Also by this author:
Published by Cemetery Dance Publications on November 2, 2015
Genres: Dark Fiction, Horror, Psychological Horror
Buy on Amazon
Like the first domino in a chain, the most traumatic episode of a person’s life shapes all things to come.
For a fashion model, the key event is a repulsive facial blemish caused by a photographer with an unusual camera. For a man in a post-apocalyptic shelter, it’s the need for emergency medical attention from the last remaining doctor: his ex-wife. For a homeless man, it’s the realization that the backward-walking man beside him controls world events from his park bench.
Matthew Warner ranges from the 19th to the 43rd century in this collection reprinting eighteen horror and science fiction stories. In the foreword and story notes, Warner describes how his life inspired these tales of infidelity, parenthood, and death. It includes some of his most popular stories, such as “Backwards Man” and “Second Wind.”
DOMINOES IN TIME, by Matthew Warner, is a collection of short stories with one common thread: the domino effect. All it takes is one change, one minor alteration in someone’s life, to set into action a chain of events that could potentially have far reaching consequences. Whether it be something as random as a bottle lying in the road, to finding a stray cat on your doorstep, Matthew Warner has penned an impressive collection of tales that will transport you to places and scenes you’ve never imagined.
As this is the first collection I’ve read by this author, I will say that I was very impressed. HIs overall writing style and imagination had won me over after only the beginning “section” of tales. Of those six stories, I had already rated two of them as five-star material, and a third a 4.5*.
It turned out that my absolute favorite story, in terms of raw emotion and the most vividly haunting sense–that actually sent real shivers through me–wasn’t even in that section!
I won’t go through and detail each and every tale, but only name some of my personal favorites. These included: “Die Not in Vain”–the details involved with this one were so accurate that I could almost “feel” the character’s pain; “At Death We’ll Not Part”–a funeral director’s guilt over the death of his beloved wife does not diminish over time . . .; “Springs, Eternal”–a man so in love that he is willing to do anything to bring his wife back.
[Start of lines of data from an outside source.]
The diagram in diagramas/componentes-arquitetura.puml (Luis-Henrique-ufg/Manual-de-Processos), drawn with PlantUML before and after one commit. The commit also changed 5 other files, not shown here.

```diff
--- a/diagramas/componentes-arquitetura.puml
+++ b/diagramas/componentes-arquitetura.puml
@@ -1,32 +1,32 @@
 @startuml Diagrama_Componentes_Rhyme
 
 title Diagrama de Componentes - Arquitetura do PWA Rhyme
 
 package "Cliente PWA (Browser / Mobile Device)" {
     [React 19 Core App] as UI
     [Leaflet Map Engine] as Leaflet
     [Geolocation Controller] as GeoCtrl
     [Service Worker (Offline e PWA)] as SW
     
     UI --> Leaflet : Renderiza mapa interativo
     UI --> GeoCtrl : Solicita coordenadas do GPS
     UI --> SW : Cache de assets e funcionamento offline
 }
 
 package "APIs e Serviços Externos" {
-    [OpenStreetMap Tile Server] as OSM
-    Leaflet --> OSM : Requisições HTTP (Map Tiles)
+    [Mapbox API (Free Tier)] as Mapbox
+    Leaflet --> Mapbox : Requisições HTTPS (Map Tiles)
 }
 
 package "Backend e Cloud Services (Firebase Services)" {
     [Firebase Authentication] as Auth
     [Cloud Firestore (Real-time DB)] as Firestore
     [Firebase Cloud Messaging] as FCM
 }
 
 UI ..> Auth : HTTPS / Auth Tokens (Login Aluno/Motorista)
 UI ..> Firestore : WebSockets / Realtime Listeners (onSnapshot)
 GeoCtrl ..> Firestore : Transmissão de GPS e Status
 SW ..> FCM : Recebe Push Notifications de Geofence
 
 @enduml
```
LOVED the ending!; “Picture Perfect”–it all begins with a blemish on a model’s previously perfect skin . . .; “With the Eyes of God”–gives pause to the question of whether begin able to see and know everything is such a great thing after all . . . ; “Second Wind”–this one was quite an emotional ride; “Backwards Man”–a complex tale that had me questioning all the little “coincidences” and occurrences that surround us at any given moment; and my personal favorite of the entire collection, “Cat’s Cradle”–this story was so eerie and yet utterly convincing that I honestly shivered while reading it! I loved the entire concept, from beginning to end.
As in any collection, each person will have a unique reaction to different themes–based upon their own experiences and preferences. What I will say without hesitation, is that Matthew Warner has such a variety of ideas collected here, that I am certain every horror fan will find something that resonates with them.
About Matthew Warner
Matthew Warner’s publishing credits span a variety of formats, including novels, short stories, screenplays, and newspapers. His first horror novel in 2003, The Organ Donor, garnered a 5-star review from critic Feo Amante, who labeled the book a “straight-on modern classic of horror.” Publishers Weekly described his second novel, Eyes Everywhere, as “disturbing … compelling and insightful.” Dramatic works include films from Darkstone Entertainment based on his screenplays, plus a radio play and stage play premiered by theaters in central Virginia.
His opinion column, “Author’s Notes,” ran for five years at HorrorWorld.org and consisted of a blend of commentary, autobiography, and tutorials about the writing craft. Guide Dog Books collected the first three years of those columns into its debut non-fiction title, Horror Isn’t a 4-Letter Word: Essays on Writing & Appreciating the Genre. Warner’s latest horror novel, Blood Born, is an apocalyptic monster tale set in the Washington, DC, area where he grew up. His first urban fantasy novel, The Seventh Equinox, which Publishers Weekly calls “a world-shattering crisis acted out in small scale,” is set in a fictitious Shenandoah Valley town inspired by his current home of Staunton, Virginia.
Warner lives with his wife, the artist Deena Warner, and sons, Owen and Thomas. In 2007, they opened a print and website design business, Deena Warner Design LLC, serving book publishers in New York City. He holds memberships in the Horror Writers Association and Dramatists Guild of America.
I am an avid reader/reviewer of books--primarily horror, thriller, supernatural, and mystery.